And yet, this is the thinking behind Chevron's new campaign, except its T-shirts read "It's time oil companies get behind the development of renewable energy" as an extension of its longer running campaign Will You Join Us.
It also comes at a time when Chevron is embattled with an Ecuadorian lawsuit. Sure, the lawsuit recently lost some credibility as raw footage might suggest collusion to inflate the extent of the Amazon rainforest pollution (that the company may or may not be partly responsible for), but telling the truth requires the right timing. And regardless of where you stand on energy issues, this was not the right time.
Sometimes The Truth Is Reliant On Timing.
Big corporations make easy targets. Oil companies are especially soft. It's difficult for them to hold any defensive position when they produce a product that — despite demand for it — has been singled out as one of the most harmful to the environment.
"We hear what people say about oil companies – that they should develop renewables, support communities, create jobs and protect the environment – and the fact is, we agree,” said Rhonda Zygocki, vice president of policy, government and public affairs at Chevron. “This campaign demonstrates our values as a company and the greater value we provide in meeting the world’s demand for energy. There is a lot of common ground on energy issues if we take the time to find it.”
Zygocki is right. Most oil companies want to embrace renewable energy. It is on the drawing board for any company that hopes to have sustainability. In 2007, Chevron was among the first to admit 10 percent of Americans “hate us and our industry and there’s nothing we can do to change their minds." Since the Gulf Coast oil spill, which involved another oil company campaigning for green, that hate has grown exponentially.
Naturally, Chevron didn't launch the campaign to attempt to clean up ill feelings over the Gulf as some people initially speculated. That wasn't (even though it should have been) a consideration. This campaign hopes to minimize some of the damage caused by the film Crude and the Ecuadorian lawsuit, which is still being played out to determine who might be the biggest villains.
This is also why the timing of the campaign launch couldn't be worse. The situation for Chevron in Ecuador might have improved as new information is being brought to light but the verdict is still out. So instead of coming across as more green or responsible, the only thing the company has succeeded in doing is drawing even more attention to the ugliness of the case.
Chevron Earns Push Back Before The Campaign Is Launched.
Almost immediately, the release sent out by Chevron was parodied. And some publications, unfortunately, ran with this news release, which is tied to this spoof Website. It seems fact-checking is optional these days.
It also wasn't the only parody release. I received a second release yesterday morning, also a spoof, quoting a frothy mad CEO as vowing to take revenge on the "environmental groups" that hijacked their new campaign. While I didn't bother to verify who sent the mock release, I suspect it also belongs to the Yes Men.
I've written about them before. The media generally likes them, except when the media gets punked. The giveaway in the one I received was that it was published under the guise of a shareholder message. I don't own investments in Chevron. I've also read plenty of real shareholder statements.

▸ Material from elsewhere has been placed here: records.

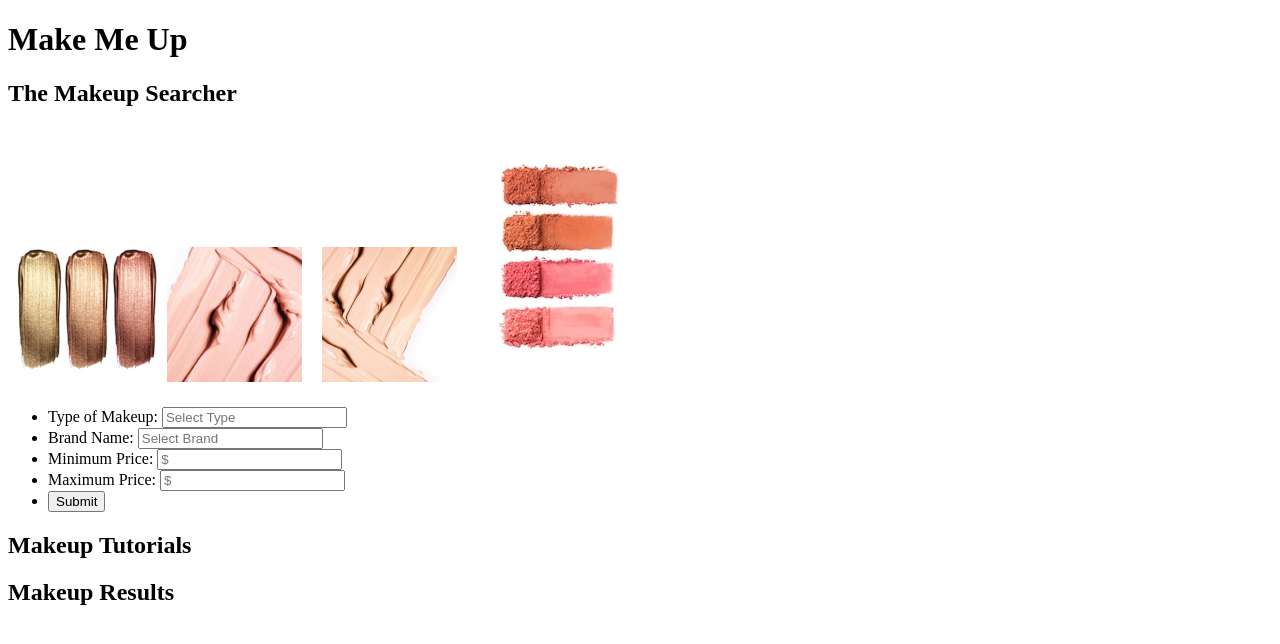
Repository: kaitlynMidori/MakeMeUp
Page: index.html
An editor plug-in stored every save of this project. The page is shown before and after the next save, followed by the edit.
The browser window is 1280 px wide. The pictures show the whole page.

Above is the page before, as saved 2020-12-14 12:06:08.

After the next save:
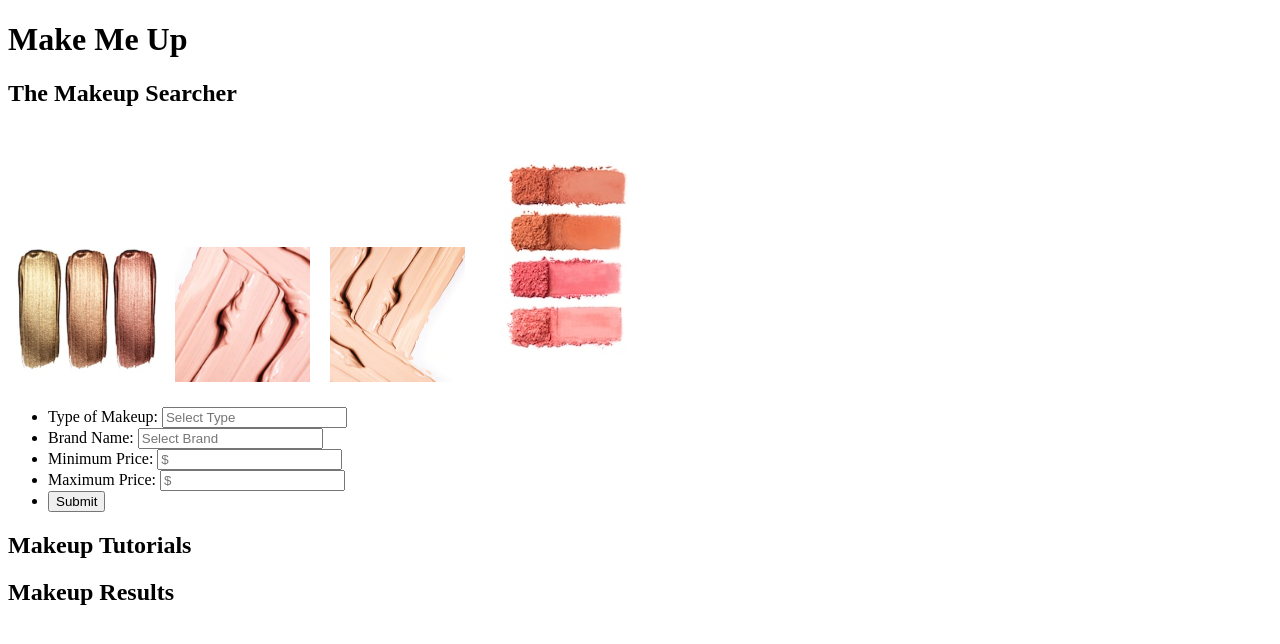
Saved 28 s later.
--- a/index.html
+++ b/index.html
@@ -18,7 +18,7 @@
     </header>
 
     <div id="img-container" class="img" style="padding: 5px;">
-        <img src="images/smear2.png" alt="lipstick smear" height="150px" width="150px" style="padding-top: 10px;">
+        <img src="images/smear2.png" alt="lipstick smear" height="150px" width="150px" style="padding-top: 10px; padding-right: 8px;">
         <img src="images/smear3.png" alt="blush smear" height="135px" width="135px" style="padding-top: 15px;padding-right: 8px;">
         <img src="images/smear1.png" alt="eyeshadow smear" height="135px" width="135px" style="padding-top: 15px;padding-left: 8px;">
         <img src="images/smear4.jpg" alt="concealer smear">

You Do Have More Than Two Choices.
Barry Silverstein, writing for the brandchannel, tried to sum it up with his lead-in. "When your brand's industry has a major PR problem, you either hide your head in the sand, or get out there and make a statement," he wrote.
And therein lies most of the problems with marketing and public relations today. There aren't two choices. There are a million choices. And the reason Chevron picked one of the worst choices is exactly why its industry has a public relations problem.
They talk too much. They talk so much, I am almost convinced they never listen. There is only one way the oil companies can regain some lost ground. They have to stop telling stories and start having dialogues. Specifically, they must start having dialogues with people who don't like them. And then, those people, will be the ones who tell the stories.